Google has been slammed recently for supposedly refusing a fashion company to advertise its clothing aimed towards ‘curvy or plus-size’ people. The unnamed brand has claimed the search engine rejected their request to advertise with them, stating that the reason behind this was because the advert was targeted specifically at larger women. The issue started when the clothing brand attempted to buy Google advertising through Wordstream, a company which allows clients to promote their products through Google’s Gmail service.
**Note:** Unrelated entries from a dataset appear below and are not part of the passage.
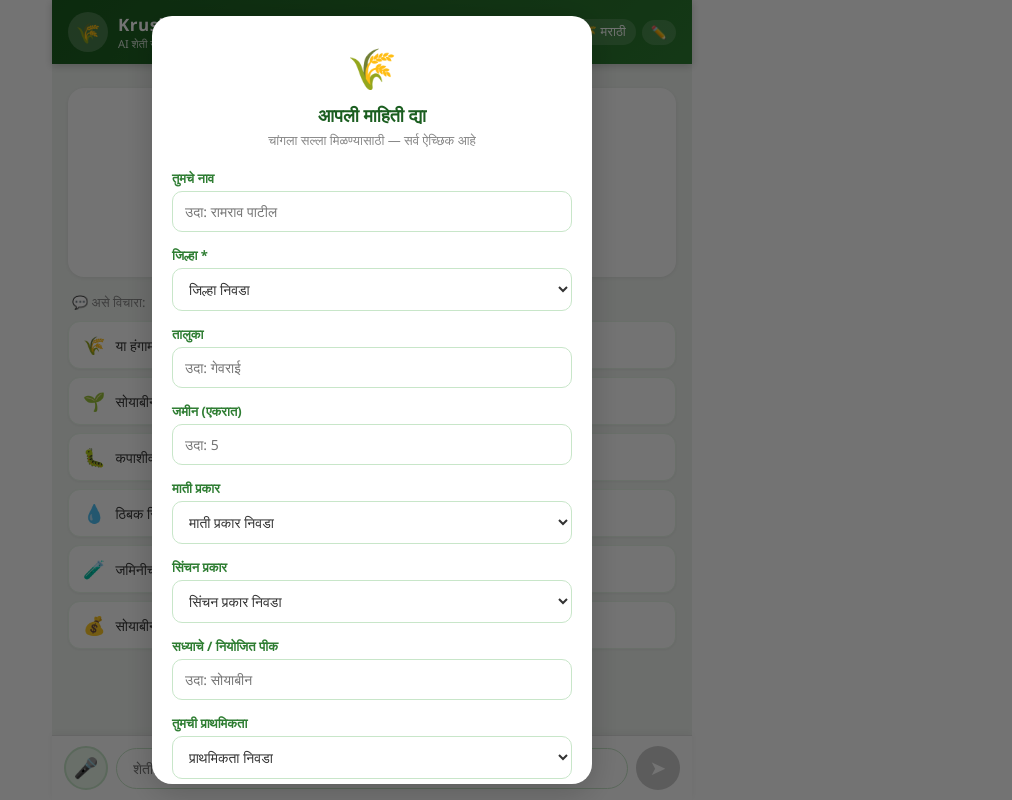
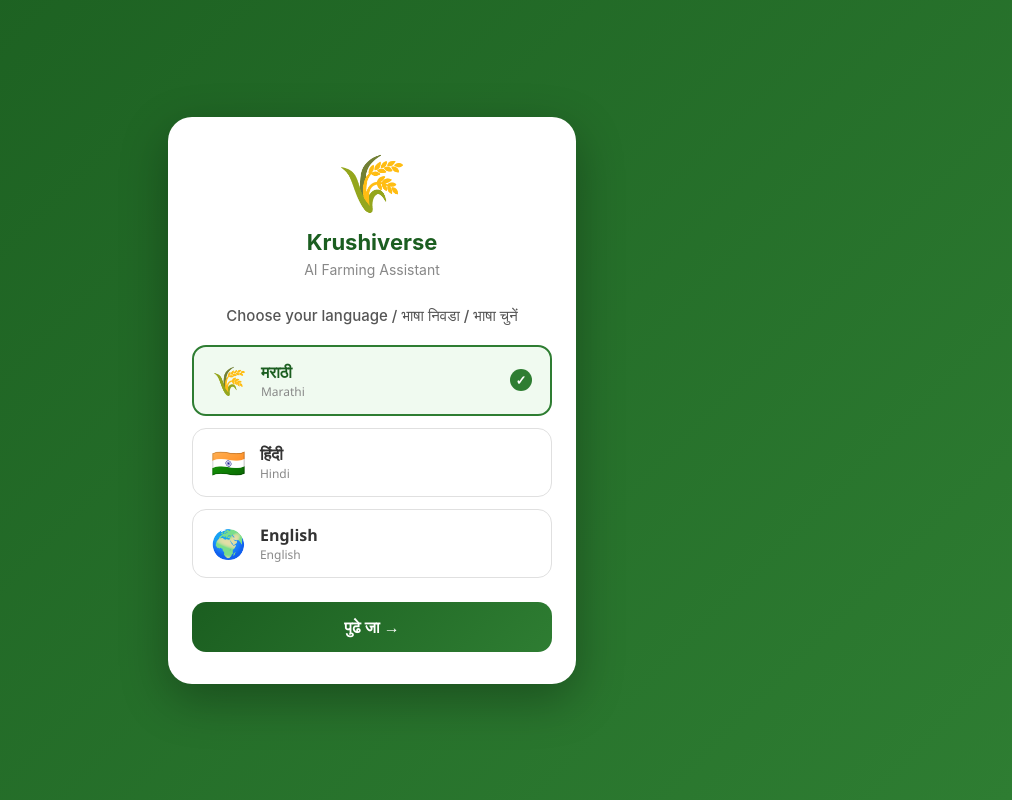
Before and after one commit to AbhixGore/ai-farming-frontend, a React (Create React App) app: page / in a window 1280 px wide. Shown: the whole page, without its empty margins (268-1280 px from the left). Built offline with nearby package versions, Linux system fonts and the light colour scheme.

Commit message:
feat: language selection as first screen before profile form

```diff
--- a/src/App.js
+++ b/src/App.js
@@ -3,12 +3,11 @@ import React, { useState, useRef, useEffect } from "react";
 const BACKEND = "https://ai-farming-frontend-production.up.railway.app";
 
 const LANGUAGES = [
-  { code: "mr-IN", label: "मराठी", flag: "🌾" },
-  { code: "hi-IN", label: "हिंदी", flag: "🇮🇳" },
-  { code: "en-US", label: "English", flag: "🌍" }
+  { code: "mr-IN", label: "मराठी", flag: "🌾", desc: "Marathi" },
+  { code: "hi-IN", label: "हिंदी", flag: "🇮🇳", desc: "Hindi" },
+  { code: "en-US", label: "English", flag: "🌍", desc: "English" }
 ];
 
-// All UI text per language
 const UI = {
   "mr-IN": {
     appSubtitle: "AI शेती सहाय्यक",
@@ -30,6 +29,9 @@ const UI = {
     startBtn: "सुरू करा →",
     connError: "⏳ कनेक्शन एरर. पुन्हा प्रयत्न करा.",
     voiceHint: "🎤 बोलून विचारा किंवा टाइप करा",
+    chooseLang: "भाषा निवडा",
+    chooseDesc: "तुम्हाला कोणत्या भाषेत बोलायचे आहे?",
+    continueBtn: "पुढे जा →",
     suggestions: [
       { emoji: "🌾", text: "या हंगामात कोणते पीक घ्यायचे?" },
       { emoji: "🌱", text: "सोयाबीनसाठी कोणती जात चांगली?" },
@@ -59,6 +61,8 @@ const UI = {
     startBtn: "शुरू करें →",
     connError: "⏳ कनेक्शन एरर. फिर से कोशिश करें.",
     voiceHint: "🎤 बोलकर पूछें या टाइप करें",
+    chooseDesc: "आप किस भाषा में बात करना चाहते हैं?",
+    continueBtn: "आगे बढ़ें →",
     suggestions: [
       { emoji: "🌾", text: "इस मौसम में कौन सी फसल लगाएं?" },
       { emoji: "🌱", text: "सोयाबीन के लिए कौन सी किस्म अच्छी है?" },
@@ -88,6 +92,8 @@ const UI = {
     startBtn: "Get Started →",
     connError: "⏳ Connection error. Please try again.",
     voiceHint: "🎤 Speak or type your question",
+    chooseDesc: "Which language do you prefer?",
+    continueBtn: "Continue →",
     suggestions: [
       { emoji: "🌾", text: "Which crop should I grow this season?" },
       { emoji: "🌱", text: "Which soybean variety is best?" },
@@ -99,6 +105,89 @@ const UI = {
   }
 };
 
+// SCREEN 1: Language Picker
+function LanguageScreen({ onSelect }) {
+  const [selected, setSelected] = useState("mr-IN");
+  return (
+    <div style={{
+      position: "fixed", inset: 0,
+      background: "linear-gradient(135deg, #1b5e20, #2e7d32)",
+      display: "flex", alignItems: "center", justifyContent: "center",
+      zIndex: 2000, padding: 24
+    }}>
+      <div style={{
+        background: "white", borderRadius: 24, padding: "32px 24px",
+        width: "100%", maxWidth: 360,
+        boxShadow: "0 16px 48px rgba(0,0,0,0.3)"
+      }}>
+        <div style={{ textAlign: "center", marginBottom: 28 }}>
+          <div style={{ fontSize: 56, marginBottom: 12 }}>🌾</div>
+          <h1 style={{ margin: "0 0 6px", color: "#1b5e20", fontSize: 22, fontWeight: "700" }}>
+            Krushiverse
+          </h1>
+          <p style={{ color: "#888", fontSize: 14, margin: 0 }}>
+            AI Farming Assistant
+          </p>
+        </div>
+
+        <p style={{ textAlign: "center", color: "#555", fontSize: 15, marginBottom: 20, fontWeight: "500" }}>
+          Choose your language / भाषा निवडा / भाषा चुनें
+        </p>
+
+        <div style={{ display: "flex", flexDirection: "column", gap: 12, marginBottom: 24 }}>
+          {LANGUAGES.map(lang => (
+            <button
+              key={lang.code}
+              onClick={() => setSelected(lang.code)}
+              style={{
+                display: "flex", alignItems: "center", gap: 14,
+                padding: "14px 18px", borderRadius: 14,
+                border: selected === lang.code ? "2.5px solid #2e7d32" : "1.5px solid #e0e0e0",
+                background: selected === lang.code ? "#f0faf0" : "white",
+                cursor: "pointer", textAlign: "left",
+                transition: "all 0.15s",
+                fontFamily: "'Segoe UI', Arial, sans-serif"
+              }}
+            >
+              <span style={{ fontSize: 28 }}>{lang.flag}</span>
+              <div style={{ flex: 1 }}>
+                <div style={{
+                  fontSize: 16, fontWeight: "600",
+                  color: selected === lang.code ? "#1b5e20" : "#333"
+                }}>
+                  {lang.label}
+                </div>
+                <div style={{ fontSize: 12, color: "#888" }}>{lang.desc}</div>
+              </div>
+              {selected === lang.code && (
+                <div style={{
+                  width: 22, height: 22, borderRadius: "50%",
+                  background: "#2e7d32", display: "flex",
+                  alignItems: "center", justifyContent: "center",
+                  color: "white", fontSize: 13, fontWeight: "bold"
+                }}>✓</div>
+              )}
+            </button>
+          ))}
+        </div>
+
+        <button
+          onClick={() => onSelect(LANGUAGES.find(l => l.code === selected))}
+          style={{
+            width: "100%", padding: "14px", borderRadius: 14, border: "none",
+            background: "linear-gradient(135deg, #1b5e20, #2e7d32)",
+            color: "white", fontSize: 16, fontWeight: "600",
+            cursor: "pointer", fontFamily: "'Segoe UI', Arial, sans-serif"
+          }}
+        >
+          {UI[selected].continueBtn}
+        </button>
+      </div>
+    </div>
+  );
+}
+
+// SCREEN 2: Profile Form
 function ProfileModal({ onSave, ui }) {
   const [form, setForm] = useState({
     name: "", district: "", taluka: "", landAcres: "",
@@ -117,7 +206,8 @@ function ProfileModal({ onSave, ui }) {
   return (
     <div style={{
       position: "fixed", inset: 0, background: "rgba(0,0,0,0.55)",
-      display: "flex", alignItems: "center", justifyContent: "center", zIndex: 1000, padding: 16
+      display: "flex", alignItems: "center", justifyContent: "center",
+      zIndex: 1000, padding: 16
     }}>
       <div style={{
         background: "white", borderRadius: 20, padding: "24px 20px",
@@ -215,6 +305,7 @@ function ProfileModal({ onSave, ui }) {
   );
 }
 
+// MAIN APP
 export default function App() {
   const [message, setMessage] = useState("");
   const [chat, setChat] = useState([]);
@@ -222,13 +313,13 @@ export default function App() {
   const [listening, setListening] = useState(false);
   const [speakingIndex, setSpeakingIndex] = useState(null);
   const [farmerProfile, setFarmerProfile] = useState(null);
-  const [language, setLanguage] = useState(LANGUAGES[0]);
+  const [language, setLanguage] = useState(null); // null = show language screen
   const [showLangPicker, setShowLangPicker] = useState(false);
   const bottomRef = useRef(null);
   const recognitionRef = useRef(null);
   const finalTranscriptRef = useRef("");
 
-  const ui = UI[language.code];
+  const ui = language ? UI[language.code] : UI["mr-IN"];
 
   useEffect(() => {
     bottomRef.current?.scrollIntoView({ behavior: "smooth" });
@@ -255,11 +346,12 @@ export default function App() {
       .replace(/\n+/g, ". ").replace(/[:]/g, "").replace(/\s+/g, " ").trim();
     const utterance = new SpeechSynthesisUtterance(cleanText);
     const voices = window.speechSynthesis.getVoices();
-    const langVoice = voices.find(v => v.lang === language.code);
+    const langCode = language?.code || "mr-IN";
+    const langVoice = voices.find(v => v.lang === langCode);
     const fallback = voices.find(v => v.lang === "hi-IN");
-    if (langVoice) { utterance.voice = langVoice; utterance.lang = language.code; }
+    if (langVoice) { utterance.voice = langVoice; utterance.lang = langCode; }
     else if (fallback) { utterance.voice = fallback; utterance.lang = "hi-IN"; }
-    else { utterance.lang = language.code; }
+    else { utterance.lang = langCode; }
     utterance.rate = 0.85; utterance.pitch = 1.1; utterance.volume = 1;
     utterance.onstart = () => setSpeakingIndex(index);
     utterance.onend = () => setSpeakingIndex(null);
@@ -273,7 +365,7 @@ export default function App() {
     const currentText = message.trim() ? message.trim() + " " : "";
     finalTranscriptRef.current = currentText;
     const recognition = new SR();
-    recognition.lang = language.code;
+    recognition.lang = language?.code || "mr-IN";
     recognition.continuous = false;
     recognition.interimResults = true;
     recognition.onstart = () => setListening(true);
@@ -320,7 +412,11 @@ export default function App() {
       const timeout = setTimeout(() => controller.abort(), 60000);
       const res = await fetch(`${BACKEND}/api/chat`, {
         method: "POST", headers: { "Content-Type": "application/json" },
-        body: JSON.stringify({ message: msgText, history: chat, farmerProfile: farmerProfile || {}, language: language.code }),
+        body: JSON.stringify({
+          message: msgText, history: chat,
+          farmerProfile: farmerProfile || {},
+          language: language?.code || "mr-IN"
+        }),
         signal: controller.signal
       });
       clearTimeout(timeout);
@@ -344,7 +440,10 @@ export default function App() {
     try {
       await fetch(`${BACKEND}/api/feedback`, {
         method: "POST", headers: { "Content-Type": "application/json" },
-        body: JSON.stringify({ feedbackType: type, messageText: chat[index]?.userMsg || "", aiReply: chat[index]?.text || "", farmerProfile: farmerProfile || {} })
+        body: JSON.stringify({
+          feedbackType: type, messageText: chat[index]?.userMsg || "",
+          aiReply: chat[index]?.text || "", farmerProfile: farmerProfile || {}
+        })
       });
     } catch (_) {}
   };
@@ -360,10 +459,23 @@ export default function App() {
     );
   };
 
+  // SCREEN 1: Language selection
+  if (!language) {
+    return <LanguageScreen onSelect={(lang) => { setLanguage(lang); }} />;
+  }
+
+  // SCREEN 2: Profile form
+  if (farmerProfile === null) {
+    return (
+      <div style={{ display: "flex", flexDirection: "column", height: "100vh", maxWidth: 640, margin: "0 auto", fontFamily: "'Segoe UI', Arial, sans-serif", background: "#f0f4f0" }}>
+        <ProfileModal onSave={(p) => setFarmerProfile(p)} ui={ui} />
+      </div>
+    );
+  }
+
+  // SCREEN 3: Chat
   return (
     <div style={{ display: "flex", flexDirection: "column", height: "100vh", maxWidth: 640, margin: "0 auto", fontFamily: "'Segoe UI', Arial, sans-serif", background: "#f0f4f0" }}>
-
-      {farmerProfile === null && <ProfileModal onSave={(p) => setFarmerProfile(p)} ui={ui} />}
 
       {/* HEADER */}
       <div style={{ background: "linear-gradient(135deg, #1b5e20, #2e7d32)", color: "white", padding: "12px 16px", display: "flex", alignItems: "center", gap: 10, boxShadow: "0 2px 8px rgba(0,0,0,0.2)" }}>
@@ -376,7 +488,7 @@ export default function App() {
           </div>
         </div>
         <div style={{ display: "flex", gap: 6, flexShrink: 0, alignItems: "center" }}>
-          {/* Language picker */}
+          {/* Language switcher in header */}
           <div style={{ position: "relative" }}>
             <button onClick={() => setShowLangPicker(!showLangPicker)} style={{ background: "rgba(255,255,255,0.15)", border: "none", color: "white", padding: "5px 10px", borderRadius: 16, fontSize: 13, cursor: "pointer", display: "flex", alignItems: "center", gap: 4 }}>
               {language.flag} {language.label}
@@ -407,12 +519,14 @@ export default function App() {
             <div style={{ textAlign: "center", padding: "24px 16px 20px", background: "white", borderRadius: 16, marginBottom: 16, boxShadow: "0 1px 4px rgba(0,0,0,0.08)" }}>
               <div style={{ fontSize: 48 }}>🌱</div>
               <h2 style={{ margin: "10px 0 4px", color: "#1b5e20", fontSize: 18 }}>
-                {farmerProfile?.name ? `${language.code === "en-US" ? "Hello" : language.code === "hi-IN" ? "नमस्ते" : "नमस्ते"}, ${farmerProfile.name}!` : ui.greeting}
+                {farmerProfile?.name ? `${language.code === "en-US" ? "Hello" : "नमस्ते"}, ${farmerProfile.name}!` : ui.greeting}
               </h2>
               <p style={{ color: "#666", fontSize: 14, margin: "0 0 6px" }}>{ui.subgreeting}</p>
               {farmerProfile?.district && (
                 <p style={{ color: "#2e7d32", fontSize: 13, margin: "0 0 4px", fontWeight: "500" }}>
-                  📍 {farmerProfile.district}{farmerProfile.irrigationType ? ` · ${farmerProfile.irrigationType}` : ""}{farmerProfile.landAcres ? ` · ${farmerProfile.landAcres} ${language.code === "en-US" ? "acres" : "एकर"}` : ""}
+                  📍 {farmerProfile.district}
+                  {farmerProfile.irrigationType ? ` · ${farmerProfile.irrigationType}` : ""}
+                  {farmerProfile.landAcres ? ` · ${farmerProfile.landAcres} ${language.code === "en-US" ? "acres" : "एकर"}` : ""}
                 </p>
               )}
               <p style={{ color: "#999", fontSize: 12, margin: 0 }}>{ui.voiceHint}</p>
```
The search engine uses a system called AdWords, which lets advertisers target specific audiences. It works by scanning customers’ emails searching for specific words people use. Google then uses these keywords to show customers specific adverts which relates to these keywords. Although this is Google’s usual technique for targeting adverts to its audience, it has now been revealed that Google will no longer allow firms to target individuals based on their body type.
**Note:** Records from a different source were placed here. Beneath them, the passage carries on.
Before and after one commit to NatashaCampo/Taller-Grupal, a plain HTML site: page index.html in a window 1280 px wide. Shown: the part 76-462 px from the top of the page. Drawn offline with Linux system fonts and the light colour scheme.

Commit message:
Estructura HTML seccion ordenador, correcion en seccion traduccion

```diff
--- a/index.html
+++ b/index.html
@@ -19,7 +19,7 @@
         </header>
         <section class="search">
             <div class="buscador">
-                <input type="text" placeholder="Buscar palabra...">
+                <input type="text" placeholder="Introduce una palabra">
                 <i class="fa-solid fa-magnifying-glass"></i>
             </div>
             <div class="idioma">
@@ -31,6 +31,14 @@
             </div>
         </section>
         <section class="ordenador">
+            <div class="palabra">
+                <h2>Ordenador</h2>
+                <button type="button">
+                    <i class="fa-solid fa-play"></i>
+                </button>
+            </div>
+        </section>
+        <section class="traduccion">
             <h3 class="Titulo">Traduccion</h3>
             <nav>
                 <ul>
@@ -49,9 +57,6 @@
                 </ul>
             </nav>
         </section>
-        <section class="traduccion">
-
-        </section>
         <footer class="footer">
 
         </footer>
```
The backlash seemed to have been caused because it appeared Google were uncomfortable using their regular scanning system to search for supposedly negative words, such as keywords which relate to body type. Commenting on the situation, Google have reportedly said “Given the unique nature of Gmail ads and how users interact with these ads, we’ve developed an additional layer of policy requirements specific to Gmail ads. At this time, Gmail Advertising policy does not permit promotion of products and services that target individuals with negative physical attributes such as plus-size, curvy.”
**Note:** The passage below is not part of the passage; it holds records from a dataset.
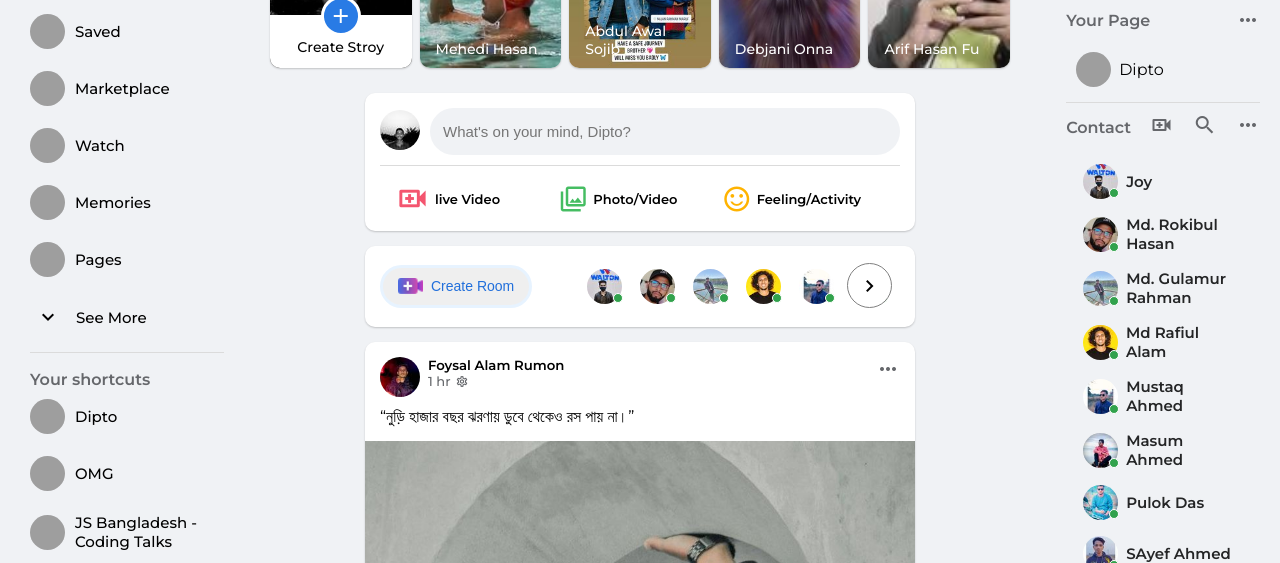
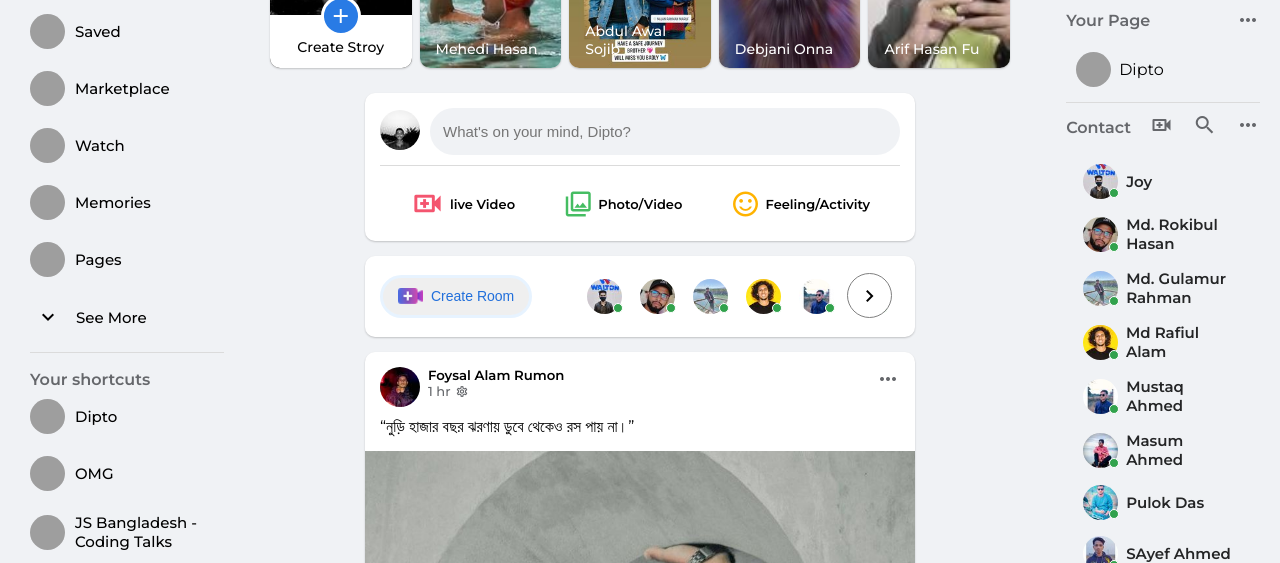
Before and after one commit to diptowebhero/facebook-clone, a plain HTML site: page index.html in a window 1280 px wide. Shown: the part 237-800 px from the top of the page. Drawn offline with Linux system fonts and the light colour scheme; grey boxes are pictures that could not be loaded.

Commit message:
some updated

```diff
--- a/css/style.css
+++ b/css/style.css
@@ -500,10 +500,14 @@
   display: flex;
   align-items: center;
   font-weight: 500;
-  flex: 1;
+  padding: 5px 15px;
   cursor: pointer;
+  border-radius: 5px;
+  transition: 0.3s;
 }
-
+.create_post_bottom ul li:hover{
+  background: #f0f2f5;
+}
 .create_post_bottom ul li h5 {
   font-weight: 600;
   font-size: 14px;
```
In a blog post, Wordstream have admitted they were surprised by Google’s decision to ban the advert, especially as the ad “doesn’t explicitly mention anything about body type or size such as ‘plus size” or curvy'”. They added “It’s kind of crazy. Plus-size people exist and are a legitimate demographic. In fact, plus-size is the norm rather than the exception. One would assume that a display ad featuring conventionally skinny models (people whose bodies look nothing like the average consumer) wouldn’t raise any red flags. But if you sell clothing, you have to target some kind of ‘body type’ – all humans have bodies. Why are plus-size ads being singled out for ‘body type targeting’?”